Power Supply and Distribution Impedance
Eurorack power systems are comprised of several parts, the supply, cabling, and distribution. Any one of these could the be limiting factor in the overall performance and selecting a suitable combination can be difficult. One valuable piece of information rarely made available is the supply impedance, this can be provided for individual parts and combined for the estimated result or measured together as system. The impedance is a measure of how much the supply voltage will vary with changes in current (a form of resistance), this often varies with frequency so it is plotted across a useful range to see the overall picture. Ideally a power supply would not vary in its voltage at all and the impedance would be infinitely small but physical realities prevent that and some impedance will be present. All the measurements in this document were taken with a single bus connected by a short 150mm/6" cable to the power supply, and measured at the furthest header.

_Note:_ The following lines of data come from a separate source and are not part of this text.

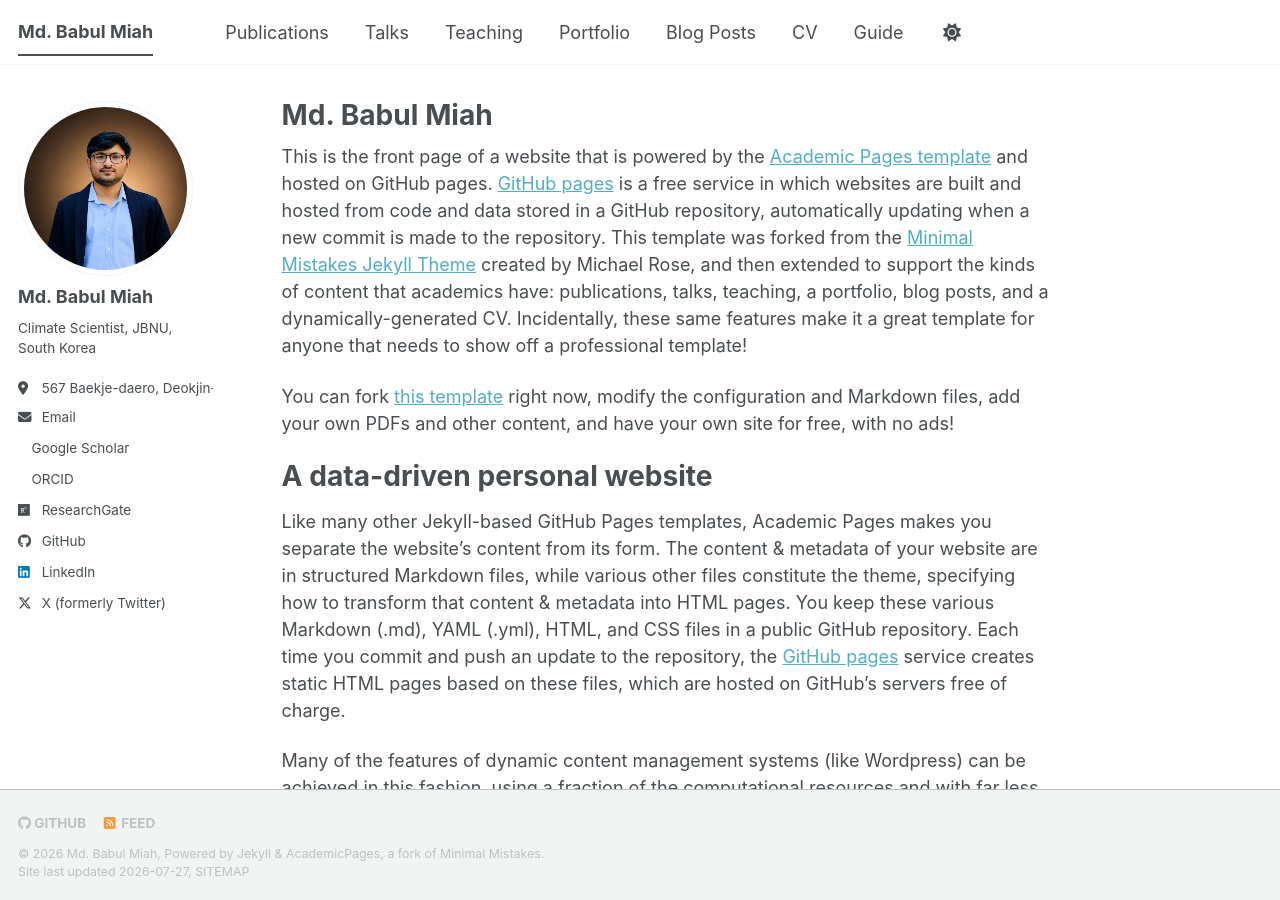
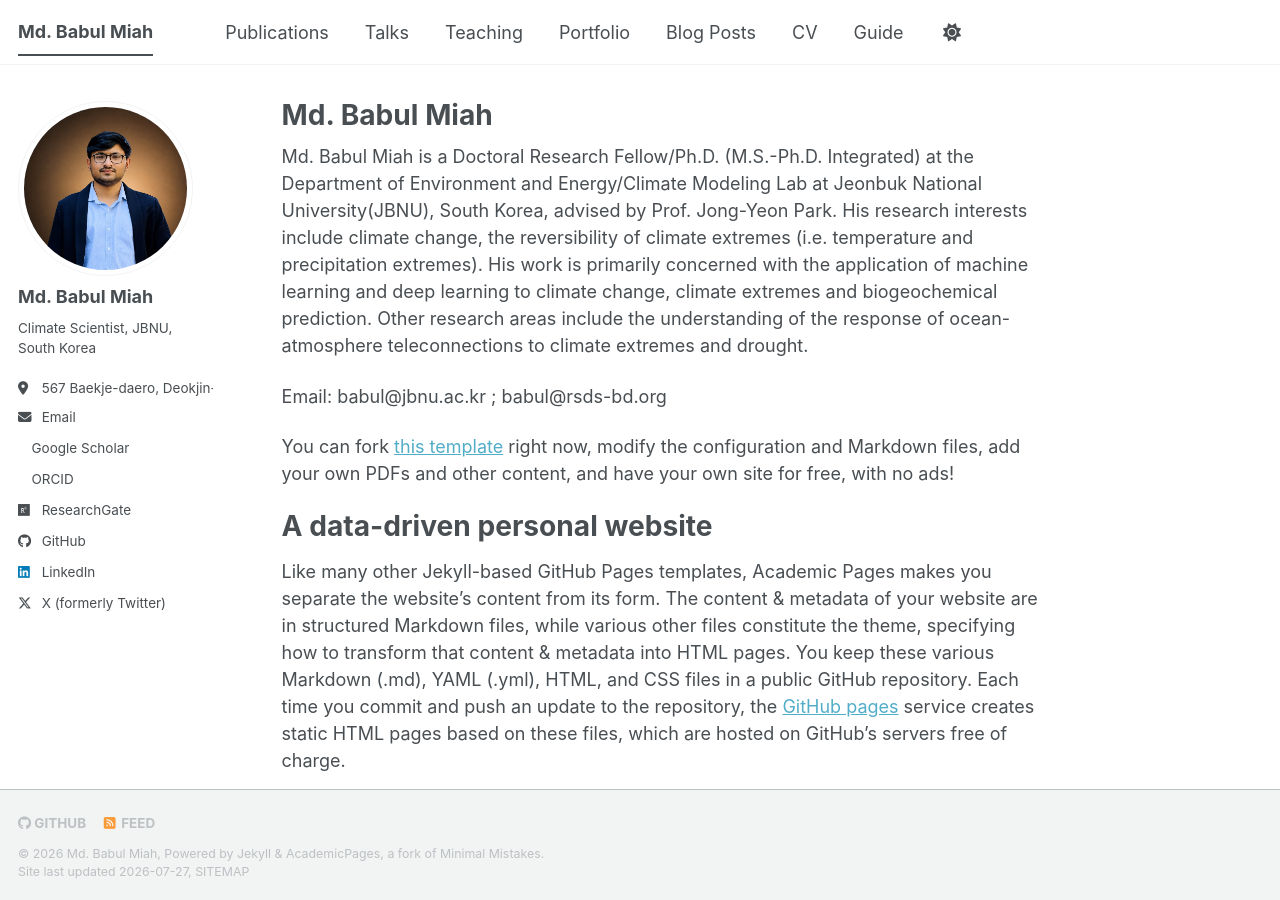
Before and after one commit to mbm-phd/mbm-phd.github.io, a Jekyll site: the page built from _pages/about.md, in a window 1280 px wide and 900 px high. Built offline with Jekyll 4.4.1, drawn with Linux system fonts in a browser that asks for light colours; a style sheet for code colours, icons or effects is not loaded.

Commit message:
Update about.md

```diff
--- a/_pages/about.md
+++ b/_pages/about.md
@@ -8,9 +8,11 @@ redirect_from:
   - /about.html
 ---
 
-This is the front page of a website that is powered by the [Academic Pages template](https://github.com/academicpages/academicpages.github.io) and hosted on GitHub pages. [GitHub pages](https://pages.github.com) is a free service in which websites are built and hosted from code and data stored in a GitHub repository, automatically updating when a new commit is made to the repository. This template was forked from the [Minimal Mistakes Jekyll Theme](https://mmistakes.github.io/minimal-mistakes/) created by Michael Rose, and then extended to support the kinds of content that academics have: publications, talks, teaching, a portfolio, blog posts, and a dynamically-generated CV. Incidentally, these same features make it a great template for anyone that needs to show off a professional template!
+Md. Babul Miah is a Doctoral Research Fellow/Ph.D. (M.S.-Ph.D. Integrated) at the Department of Environment and Energy/Climate Modeling Lab at Jeonbuk National University(JBNU), South Korea, advised by Prof. Jong-Yeon Park. His research interests include climate change, the reversibility of climate extremes (i.e. temperature and precipitation extremes). His work is primarily concerned with the application of machine learning and deep learning to climate change, climate extremes and biogeochemical prediction. Other research areas include the understanding of the response of ocean-atmosphere teleconnections to climate extremes and drought.
 
- You can fork [this template](https://github.com/academicpages/academicpages.github.io) right now, modify the configuration and Markdown files, add your own PDFs and other content, and have your own site for free, with no ads!
+Email: babul@jbnu.ac.kr ; babul@rsds-bd.org
+
+You can fork [this template](https://github.com/academicpages/academicpages.github.io) right now, modify the configuration and Markdown files, add your own PDFs and other content, and have your own site for free, with no ads!
 
 A data-driven personal website
 ======
```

Worst performing was a power brick as the power supply, although showing lower impedance at lower frequencies across the audio range and above it was poorly effective in controlling the power supply voltage. Connecting a small power supply module to a flying bus board or pcb busboard with capacitors had similarly poor impedance in the audio range. Yet many users have such systems and do not notice any problems. This is because unlike noise in the 0V reference not all modules are equally sensitive to noise on the power supply rails, well designed modules actively reject this noise and minimise the varying currents they draw to avoid affecting other modules. Even if a module in the case is sensitive to power noise it requires another module to be varying the current draw for it to be heard. A common recommendation has been for users with problems to upgrade to a linear power supply and bus boards, an example of which is shown for comparison.
While switching supplies have received a bad reputation in the past for poor noise and output impedance control, output impedance of linear supplies can be similarly variable and high quality examples of switching supplies exist. That characteristic alone cannot be used to select a higher performing supply. Worse the output impedance of the supply can vary depending on the current or capacitive load connected such that adding or removing modules can make unexpected differences. This is why measuring the entire system is important rather than relying on estimates of the parts individually. Given a supply with poor control of output impedance simply adding better bus boards with more capacitance is not always enough:
Here the same supply as before is moved from a typical busboard connected with a ribbon cable to a large plane type busboard connected with a low resistance plug in cable that also had more capacitance on it. Still there is a large peak at the bottom of the audio range. Changing to a high quality linear power supply and using only the low resistance plug in cable both bus board types are significantly improved across the audio range. With a solid supply to start with the difference between boards with and without capacitance is only above the audible range. For more detail of this and the difference cabling choices make the measurements are repeated for different configurations connected to the same high quality linear power supply.
A typical bus board is not improved significantly by changing from using a ribbon cable to the low resistance plug in cable, its own resistance still dominates the result. With the plane type bus board differences from wiring is clearer, the ultimate example using a 150mm/6" length of heavy 12AWG cable soldered directly to the bus board. At these low resistances any connectors used affect the result with screw terminals adding milliohms or even 10 milliohms to the result. To go lower bolted ring terminals crimped to cables are usually needed to get connections below a milliohm. Large wires to match these low resistances can be impractical and busbars quickly become the easier solution for the lowest impedances, limited by the power supply they closely follow the lowest plot before rising similarly to the other examples without capacitors.
The linear power supply that can achieve this sort of performance at 10kg/25lbs is larger and heavier than many racks themselves. Many supplies advertise impressive load regulation specifications which are related to the impedance at extremely low frequencies approaching DC, but fail to maintain these figures up into the audio range even if using advanced features such as remote sensing. There are better and worse power supplies available than whats shown here but obtaining these figures before purchase is difficult, and then changes in a system in use.
Also, looking only at impedance is ignoring the the noise from the power supply itself which adds to the voltage variations seen by the modules. With typical noise performance of the best supplies at several mV this grows to 10's of mV for typical supplies to even 100mV or more in poor examples. Only with a starting noise performance of 1mV from the power supply would it be likely to hear power rail impedance differences of under 10 milliohms, with a more typical 10mV or 20mV of noise 0.1 ohms of impedance as seen in traditional systems is low enough that further reductions to the power rail impedance are unlikely to make noticeable differences. With the larger currents and higher sensitivity of the 0V distribution any changes should aim to improve that more than the power rails.
Comparing the extreme examples collected here in a single figure there is greater than a 100 to 1 difference.
Limited at audio frequencies by the power supply most systems would do better to replace their supply and/or distribution cabling ahead of the bus boards. But as a system grows the noise from additional modules connected to the same power supply adds together. A more effective way to isolate power noise is to have multiple power supplies in a system, several manufacturers offer active bus boards as a way to easily add many self contained power supplies to a system. The scaleable power system is an example of this along with its other features in an integrated and simple to use design.